Ralph's style of leadership is much more democratic than Jack's. Early on, Ralph uses the conch to bring order to their assembly, and to give everyone a fair chance to talk. He also shows consideration to all of the boys, bigguns and littluns alike. He shows genuine concern over the littlun's well being, worrying about their lack of sleep and general problem with nightmares. As a leader, Ralph actively follows his own rules and expectations; he expects huts to be built, so he works on the huts.

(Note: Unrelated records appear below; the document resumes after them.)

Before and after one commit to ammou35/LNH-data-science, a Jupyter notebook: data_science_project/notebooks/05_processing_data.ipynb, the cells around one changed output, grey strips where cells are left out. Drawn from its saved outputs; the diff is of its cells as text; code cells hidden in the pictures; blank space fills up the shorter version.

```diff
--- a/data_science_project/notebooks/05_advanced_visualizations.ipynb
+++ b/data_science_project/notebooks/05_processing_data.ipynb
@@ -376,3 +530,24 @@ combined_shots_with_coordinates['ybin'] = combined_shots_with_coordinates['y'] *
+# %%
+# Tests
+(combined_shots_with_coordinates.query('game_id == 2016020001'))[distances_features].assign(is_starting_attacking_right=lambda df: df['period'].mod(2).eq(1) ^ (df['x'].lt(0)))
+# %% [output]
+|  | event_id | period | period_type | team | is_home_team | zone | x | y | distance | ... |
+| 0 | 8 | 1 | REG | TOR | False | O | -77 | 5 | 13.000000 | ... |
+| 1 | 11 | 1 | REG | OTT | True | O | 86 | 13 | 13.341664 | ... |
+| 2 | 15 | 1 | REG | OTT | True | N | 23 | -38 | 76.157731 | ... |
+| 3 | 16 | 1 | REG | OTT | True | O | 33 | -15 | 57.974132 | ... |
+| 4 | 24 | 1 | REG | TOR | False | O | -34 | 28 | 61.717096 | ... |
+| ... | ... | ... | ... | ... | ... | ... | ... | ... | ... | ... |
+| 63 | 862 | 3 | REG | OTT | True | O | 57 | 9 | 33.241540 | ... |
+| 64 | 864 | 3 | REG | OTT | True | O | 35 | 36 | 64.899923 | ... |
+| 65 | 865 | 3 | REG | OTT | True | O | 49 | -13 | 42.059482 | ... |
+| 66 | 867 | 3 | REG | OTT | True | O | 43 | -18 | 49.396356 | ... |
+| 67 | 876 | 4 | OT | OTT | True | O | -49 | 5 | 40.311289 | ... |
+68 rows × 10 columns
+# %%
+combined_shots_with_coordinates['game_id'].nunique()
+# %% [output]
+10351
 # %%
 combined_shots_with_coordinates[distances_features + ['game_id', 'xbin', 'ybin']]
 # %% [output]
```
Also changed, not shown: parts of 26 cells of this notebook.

Jack, on the other hand, uses his superiority as a hunter to assert himself as a leader. Although Jack is keen to have rules at the beginning of the novel, he does not follow through or keep them. He uses his position as hunter to exclude himself from some of the more menial tasks like keeping watch over the fire or building shelters. In tribal meetings, he frequently downplayed or discounted the ideas of other boys, especially the littluns, viewing them as little more than babies. He favors the hunt over all things, which ultimately leads to conflict between Jack and Ralph when the signal fire goes out.
The main difference between Jack and Ralph's leadership stems from the boys' motivation. Ralph wants to be a true leader and execute the job to his best ability, doing what is best for all the boys. Jack is merely power hungry, and seeks to be chief merely to gain adulation. Jack's attitude toward the rules reveals him to be self-centered, concerned with his own desires.